::: RECORDS FOR PROCESSING :::
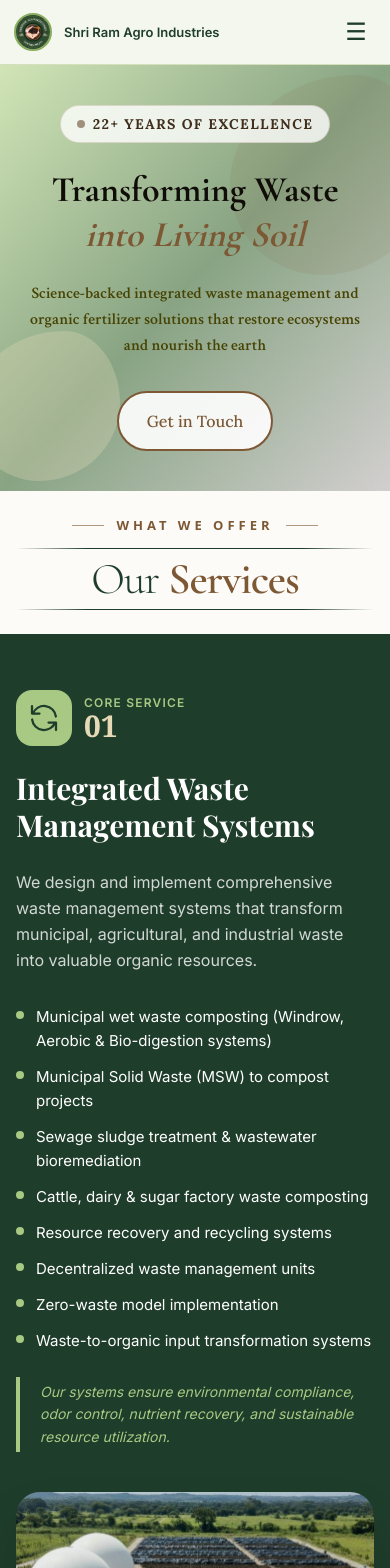
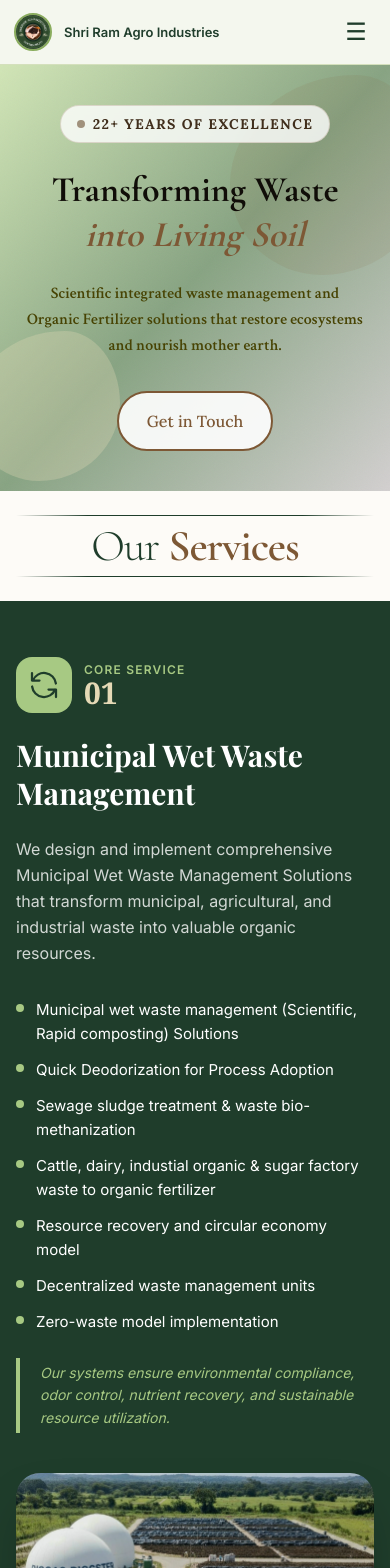
Before and after one commit to Shravani49/shriram-agro, a Next.js app: page /services in a window 390 px wide. Shown: the top 1568 px of the page. Built offline with nearby package versions, Linux system fonts and the light colour scheme.

Commit message:
Bapu Changes

```diff
--- a/src/app/blogs/page.jsx
+++ b/src/app/blogs/page.jsx
@@ -973,7 +973,7 @@ export default async function BlogsPage() {
           <div className="hero-content">
             <div className="hero-pre">
               <div className="hero-pre-line" />
-              <span className="hero-pre-text">Shriram Agro · Knowledge Hub</span>
+              <span className="hero-pre-text">Shriram Agro <br></br> Knowledge Hub</span>
             </div>
 
             <h1 className="hero-title">
@@ -989,11 +989,11 @@ export default async function BlogsPage() {
 
               <div className="hero-stats-row">
                 <div className="hero-stat">
-                  <span className="hero-stat-n">15+</span>
+                  <span className="hero-stat-n">150+</span>
                   <span className="hero-stat-l">Articles</span>
                 </div>
                 <div className="hero-stat">
-                  <span className="hero-stat-n">5+</span>
+                  <span className="hero-stat-n">20+</span>
                   <span className="hero-stat-l">Topics</span>
                 </div>
                 <div className="hero-stat">
--- a/src/app/footer/page.js
+++ b/src/app/footer/page.js
@@ -46,7 +46,7 @@ export default function Footer() {
               <h3 className="footer-logo-name text-lg sm:text-base text-white font-bold">Shri Ram Agro Industries</h3>
             </div>
             <p className="footer-about-text text-sm sm:text-base text-white/80">
-              Transforming food and organic waste into nutrient-rich compost and organic fertilizers through sustainable waste management solutions.
+              Transforming food and organic waste into nutrient-rich compost and wide range of organic fertilizers through sustainable waste management solutions.
             </p>
           </div>
 
@@ -81,11 +81,11 @@ export default function Footer() {
           <div>
             <h4 className="footer-col-heading text-lg font-semibold text-white mb-6">Our Services</h4>
             <ul className="space-y-3 text-base sm:text-lg">
-              <li className="footer-service-item text-white/80">Waste Management Systems</li>
-              <li className="footer-service-item text-white/80">Bio-Processing Solutions</li>
-              <li className="footer-service-item text-white/80">Organic Fertilizer Production</li>
-              <li className="footer-service-item text-white/80">Regenerative Agriculture</li>
-              <li className="footer-service-item text-white/80">Project Consultancy</li>
+              <li className="footer-service-item text-white/80">Waste Management Consultancy</li>
+              <li className="footer-service-item text-white/80">Quick Odor Control Solutions</li>
+              <li className="footer-service-item text-white/80">Organic Fertilizer Plant Setup</li>
+              <li className="footer-service-item text-white/80">Quality Control, Waste Audit and Certification</li>
+              <li className="footer-service-item text-white/80">Sustainable Agriculture Technologies</li>
             </ul>
           </div>
 
--- a/src/app/services/page.js
+++ b/src/app/services/page.js
@@ -11,18 +11,18 @@ export default function ServicesPage() {
         </svg>
       ),
       tag: "Core Service",
-      title: "Integrated Waste Management Systems",
+      title: "Municipal Wet Waste Management",
       intro:
-        "We design and implement comprehensive waste management systems that transform municipal, agricultural, and industrial waste into valuable organic resources.",
+        "We design and implement comprehensive Municipal Wet Waste Management Solutions that transform municipal, agricultural, and industrial waste into valuable organic resources.",
       items: [
-        "Municipal wet waste composting (Windrow, Aerobic & Bio-digestion systems)",
-        "Municipal Solid Waste (MSW) to compost projects",
-        "Sewage sludge treatment & wastewater bioremediation",
-        "Cattle, dairy & sugar factory waste composting",
-        "Resource recovery and recycling systems",
+        "Municipal wet waste management (Scientific, Rapid composting) Solutions",
+        "Quick Deodorization for Process Adoption",
+        "Sewage sludge treatment & waste bio-methanization",
+        "Cattle, dairy, industial organic & sugar factory waste to organic fertilizer",
+        "Resource recovery and circular economy model",
         "Decentralized waste management units",
         "Zero-waste model implementation",
-        "Waste-to-organic input transformation systems",
+
       ],
       footer:
         "Our systems ensure environmental compliance, odor control, nutrient recovery, and sustainable resource utilization.",
@@ -39,19 +39,19 @@ export default function ServicesPage() {
         </svg>
       ),
       tag: "Product Portfolio",
-      title: "Organic Fertilizer Production & Product Development",
+      title: "Organic Fertilizer Range & Product Development",
       intro:
-        "We specialize in development and production of specialized organic fertilizers compliant with regulatory standards and quality benchmarks.",
+        "We specialize in development of a wide range of organic fertilizers compliant with Fertilizer Control Order(FCO) 1985, NPOP Standards & Quality Benchamarks",
       products: [
         { name: "City Compost", desc: "Urban organic waste converted to certified compost" },
-        { name: "PROM", desc: "Phosphate Rich Organic Manure — high-yield soil enhancer" },
+        { name: "Organic Fertilizer", desc: "Restore Soil Fertlity and improves crop yeild sustainably." },
         { name: "FOM", desc: "Fermented Organic Manure with optimized microbial activity" },
         { name: "LFOM", desc: "Liquid Fermented Organic Manure for foliar & drip use" },
-        { name: "PDM", desc: "Potash Derived from Molasses — potassium-rich bio-input" },
+        { name: "PROM", desc: "Phosphate Rich Organic Manure — high-yield soil enhancer" },
         { name: "Bio-enriched Manure", desc: "Microbially fortified organic compost" },
       ],
       footer:
-        "All production systems align with FCO (1985) and NPOP specifications.",
+        "",
       accent: "#7d5835",
       accentLight: "#E5D9B6",
       img: "/images/core2.png",
@@ -67,15 +67,15 @@ export default function ServicesPage() {
       tag: "End-to-End Delivery",
       title: "Turnkey Project Implementation",
       intro:
-        "We provide complete end-to-end project execution for waste management and organic fertilizer production facilities.",
+        "We provide complete end-to-end project execution for waste management and organic fertilizer production projects.",
       steps: [
-        { phase: "Plan", items: ["Feasibility study & project planning", "Compost plant infrastructure design"] },
-        { phase: "Build", items: ["Organic fertilizer production unit setup", "Biogas & CBG integration with FOM by-products", "QC laboratory setup"] },
-        { phase: "Optimize", items: ["Production standardization & microbial optimization", "Regulatory documentation & compliance"] },
-        { phase: "Sustain", items: ["Monitoring, training & operational management"] },
+        { phase: "Plan", items: ["Feasibility study & project planning", "Plant and infrastructure layout"] },
+        { phase: "Build", items: ["Organic fertilizer processing unit setup", "Biogas & CBG integration with FOM by-products", "QC laboratory setup"] },
+        { phase: "Optimize", items: ["Production standardization & process efficiency", "Regulatory & Certification compliance"] },
+        { phase: "Sustain", items: ["Monitoring, training & operational support"] },
       ],
       footer:
-        "Our implementation model ensures projects are delivered efficiently, sustainably, and in compliance with government norms.",
+        "",
       accent: "#1F3D2B",
       accentLight: "#a7c983",
       img: "/images/core3.png",
@@ -90,8 +90,7 @@ export default function ServicesPage() {
       ),
       tag: "Advisory",
       title: "Consultancy, Certification & Compliance",
-      intro:
-        "We offer advisory and technical consultancy services to municipal corporations, private firms, agricultural cooperatives, CSR programs, NGOs, and development organizations.",
+
       clients: [
         "Municipal Corporations",
         "Private Waste Management Firms",
@@ -100,9 +99,8 @@ export default function ServicesPage() {
         "NGOs & Development Organizations",
       ],
       advisory: [
-        "Organic input certification guidance",
+        "Organic (NPOP) certification guidance",
         "FCO compliance advisory",
-        "NPOP certification support",
         "Technical audits & project evaluation",
         "Waste-to-value strategic planning",
         "Policy-level advisory & sustainability presentations",
@@ -121,18 +119,18 @@ export default function ServicesPage() {
             d="M9.663 17h4.673M12 3v1m6.364 1.636l-.707.707M21 12h-1M4 12H3m3.343-5.657l-.707-.707m2.828 9.9a5 5 0 117.072 0l-.548.547A3.374 3.374 0 0014 18.469V19a2 2 0 11-4 0v-.531c0-.895-.356-1.754-.988-2.386l-.548-.547z" />
         </svg>
       ),
-      tag: "Innovation",
+      tag: "R and D",
       title: "Research & Innovation",
       intro:
-        "Under the leadership of Adv. Rahul Padwal, Adjunct Research Scientist at AICAD, Nairobi, our services are strengthened by active research and international collaboration.",
+        "Under the leadership of Our Founder Rahul Padwal, who serves as an Adjunct Research Scientist at AICAD, Nairobi, our services are strengthened by active research and international collaboration.",
       focusAreas: [
-        "Food & agricultural waste bio-processing",
+        "Municipal Food & agricultural waste bio-processing",
         "Soil health management",
         "Integrated nutrient management",
-        "Microbial CFU optimization",
+        "Sustainable Agriculture Practices",
         "Climate-resilient agriculture systems",
-        "Fermented Organic Manure development",
-        "Quality enhancement of organic fertilizers",
+        "Fermented Organic and Liquid Manure development",
+        "Enrichment of Organic fertilizers",
       ],
       footer:
         "Our international collaborations and academic engagements strengthen our project credibility and innovation capability.",
@@ -269,8 +267,8 @@ export default function ServicesPage() {
           </h1>
 
           <p className="text-base sm:text-xl md:text-2xl font-semibold text-[#474303] max-w-3xl mx-auto mb-8 sm:mb-12 body-text leading-relaxed animate-fade-in px-2" style={{animationDelay: '0.4s'}}>
-            Science-backed integrated waste management and organic fertilizer solutions
-            that restore ecosystems and nourish the earth
+            Scientific integrated waste management and Organic Fertilizer solutions
+            that restore ecosystems and nourish mother earth.
           </p>
 
           <div className="flex gap-4 sm:gap-6 justify-center flex-wrap animate-fade-in" style={{animationDelay: '0.6s'}}>
@@ -291,13 +289,7 @@ export default function ServicesPage() {
 
       {/* OUR SERVICES HEADING */}
       <div className="bg-[#FDFBF7] py-6 sm:py-20 flex flex-col items-center gap-0">
-        <div className="flex items-center gap-3 sm:gap-4 mb-3 sm:mb-6">
-          <div className="w-8 sm:w-12 h-px bg-[#7d5835] opacity-60" />
-          <span className="font-sans text-[13px] sm:text-[16px] font-bold tracking-[4px] sm:tracking-[6px] uppercase text-[#7d5835]">
-            What We Offer
-          </span>
-          <div className="w-8 sm:w-12 h-px bg-[#7d5835] opacity-60" />
-        </div>
+
 
         <div className="flex flex-col items-center w-full max-w-3xl px-4 sm:px-6">
           <div className="w-full h-px"
@@ -414,7 +406,7 @@ export default function ServicesPage() {
                   </svg>
                 </div>
                 <p className="text-white text-[14px] sm:text-[16px]">
-                  All formulations develop optimized <strong>microbial CFU levels</strong> to enhance
+                Our Formulations and Product Development optimized to enhance
                   soil structure, nutrient availability, and long-term soil fertility.
                 </p>
               </div>
@@ -601,13 +593,7 @@ export default function ServicesPage() {
 
               {/* AICAD badge */}
               <div className="bg-[#F1F3E0] rounded-2xl px-4 sm:px-6 py-4 sm:py-5 flex items-center gap-3 sm:gap-4">
-                <div className="w-12 h-12 bg-[#1F3D2B] rounded-xl flex items-center justify-center shrink-0 text-white font-bold text-sm leading-tight text-center">
-                  AI<br />CAD
-                </div>
-                <div>
-                  <p className="font-bold text-[#1F3D2B] text-[15px] sm:text-[17px]">AICAD Nairobi</p>
-                  <p className="text-[#2E2E2E] text-[13px] sm:text-[15px]">International research collaboration & academic engagement</p>
-                </div>
+
               </div>
             </div>
 
```
Also changed, not shown: src/app/about/page.js (+9 -12 lines), src/app/founder/page.js (+6 -33 lines), src/app/page.js (+26 -32 lines).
:::
* **YOUR INSTRUCTIONS**:
What is the number of lines above that hold the string "fertilizers"? Answer with that number alone.

* **RESULT FOR THIS EXERCISE**:
6